Turn It On

Building Blocks

So how can you up your creativity? When Vance steps in to put a business on a creative path, his first suggestion might seem odd: Get real.

"Forget all the positive thinking stuff you've learned. It's a barrier to creativity," urges Vance. "The only place to start being more creative is to ask yourself how things really are--and to honestly answer that question. Often entrepreneurs kid themselves, seeing only what they want to see. But the universe isn't so forgiving."

Mind you, Vance isn't advising entrepreneurs to plunge into pessimism. "You need a dream," he says. "Walt Disney, with whom I worked for many years, certainly had dreams. But he understood reality and what he needed to do to succeed."

So let's put it bluntly: Don't overestimate your product or service, don't underestimate your competitors, and never exaggerate consumer demand for what you're doing. That leads to delusion, not creativity, says Vance.

The next building block, says Vance, involves turning up the tension. Doesn't tension stifle creativity? Not according to Vance: "I must have 5,000 books in my library that say you need a relaxed, at-ease environment to promote creativity. But my personal experience says the opposite works best. The creative juices flow where there's conflict and tension that puts people on edge."

Vance isn't suggesting that companies adopt cultures akin to war zones, but he praises workplaces where people can speak their minds--even when it ruffles feathers. "At Apple, Steve Jobs was the grain of sand in the oyster, the irritant--and the Mac resulted," Vance says. "Almost any company will benefit from irritants on staff. Don't put too much emphasis on harmony--that can undermine the commitment to creativity."

A third building block is laughter. "Humor can really foster creativity," says Vance. "Thomas Edison started every workday with a joke-telling session--and look at the creativity that came out of his lab. Humor is the unmasking of the hypocritical, and what makes us laugh often is seeing how things are screwed up--then, sometimes, seeing how we can fix them. Whenever I go into a company and don't hear much laughter, I know it's not a creative place."

The fourth building block is to equip a "kitchen for the mind," an idea Vance brought home from his tour as a soldier in the Korean War. Over there, he called a sleeping bag home, and a lonely, even frightening home it was--until an idea clicked in his head, and he transformed a standard government-issue sleeping bag into his own "kitchen for the mind," a place where he could go beyond fear into creativity. He did so by augmenting the spartan sleeping bag with personal touches--family photos, books, writing paper, a radio, tins of cookies, and other creature comforts scrounged from a limited universe of possibilities. These small changes radically transformed the bag into a place where Vance felt at home--and where good ideas came into his head.

The relevance for business? "Every business needs a kitchen for the mind--a space designed to nurture creativity," says Vance.
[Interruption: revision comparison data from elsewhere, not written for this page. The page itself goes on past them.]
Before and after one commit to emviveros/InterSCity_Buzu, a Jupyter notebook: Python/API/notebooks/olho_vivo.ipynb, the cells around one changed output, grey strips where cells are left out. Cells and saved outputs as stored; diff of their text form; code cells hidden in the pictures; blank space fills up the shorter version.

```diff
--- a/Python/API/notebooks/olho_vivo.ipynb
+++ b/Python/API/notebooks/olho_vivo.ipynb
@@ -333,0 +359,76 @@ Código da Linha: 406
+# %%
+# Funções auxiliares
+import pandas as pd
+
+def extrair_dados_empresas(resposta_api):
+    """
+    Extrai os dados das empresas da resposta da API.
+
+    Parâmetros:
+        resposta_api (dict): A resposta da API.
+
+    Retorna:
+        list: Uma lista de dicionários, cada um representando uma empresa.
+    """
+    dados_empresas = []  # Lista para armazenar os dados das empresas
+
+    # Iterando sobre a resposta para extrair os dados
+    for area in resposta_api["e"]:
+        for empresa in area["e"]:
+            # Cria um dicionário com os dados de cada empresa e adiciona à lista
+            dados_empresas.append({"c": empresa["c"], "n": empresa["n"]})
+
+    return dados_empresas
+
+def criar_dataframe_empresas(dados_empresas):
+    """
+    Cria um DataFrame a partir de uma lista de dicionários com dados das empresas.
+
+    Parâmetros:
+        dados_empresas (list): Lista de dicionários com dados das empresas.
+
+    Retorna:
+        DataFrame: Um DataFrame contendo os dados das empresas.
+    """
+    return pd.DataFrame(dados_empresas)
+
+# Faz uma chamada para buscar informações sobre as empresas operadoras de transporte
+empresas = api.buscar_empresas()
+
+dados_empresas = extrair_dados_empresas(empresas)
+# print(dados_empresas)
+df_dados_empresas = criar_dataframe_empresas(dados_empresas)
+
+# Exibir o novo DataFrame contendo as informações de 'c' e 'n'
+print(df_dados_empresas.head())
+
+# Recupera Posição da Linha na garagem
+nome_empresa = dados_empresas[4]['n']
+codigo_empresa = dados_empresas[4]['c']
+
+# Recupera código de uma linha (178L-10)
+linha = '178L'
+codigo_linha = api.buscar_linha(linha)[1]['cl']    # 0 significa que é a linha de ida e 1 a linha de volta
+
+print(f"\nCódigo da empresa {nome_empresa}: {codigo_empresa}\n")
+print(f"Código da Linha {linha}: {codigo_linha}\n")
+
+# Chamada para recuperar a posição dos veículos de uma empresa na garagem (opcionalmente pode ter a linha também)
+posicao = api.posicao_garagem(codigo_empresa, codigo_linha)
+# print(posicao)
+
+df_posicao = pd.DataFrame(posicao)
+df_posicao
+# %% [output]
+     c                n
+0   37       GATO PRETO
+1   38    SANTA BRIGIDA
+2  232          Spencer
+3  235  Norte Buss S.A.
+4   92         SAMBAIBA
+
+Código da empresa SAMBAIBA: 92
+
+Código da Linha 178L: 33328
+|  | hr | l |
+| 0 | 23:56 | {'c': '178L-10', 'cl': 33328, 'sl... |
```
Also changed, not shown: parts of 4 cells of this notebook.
Supplies needn't be costly or elaborate--a chalkboard, a meeting table, a coffee pot, maybe a stereo, possibly toys (like the Girards' darts), and "anything else that stimulates creative juices in you and your team," adds Vance. "In teaching creativity for years, I have found that one of the biggest ingredients is having a communal meeting space that encourages it."

Corporate behemoths from GE to Motorola have been busy setting up their own creative kitchens, equipped with everything from VCRs to high-powered multimedia computers. Can't compete with those expenditures? The good news for entrepreneurs is that "when people's resources are limited, their ingenuity can go crazy, [and they can] really come up with great ideas," says Vance. "Never listen to people who say entrepreneurs don't have the resources for creativity. You have all you need."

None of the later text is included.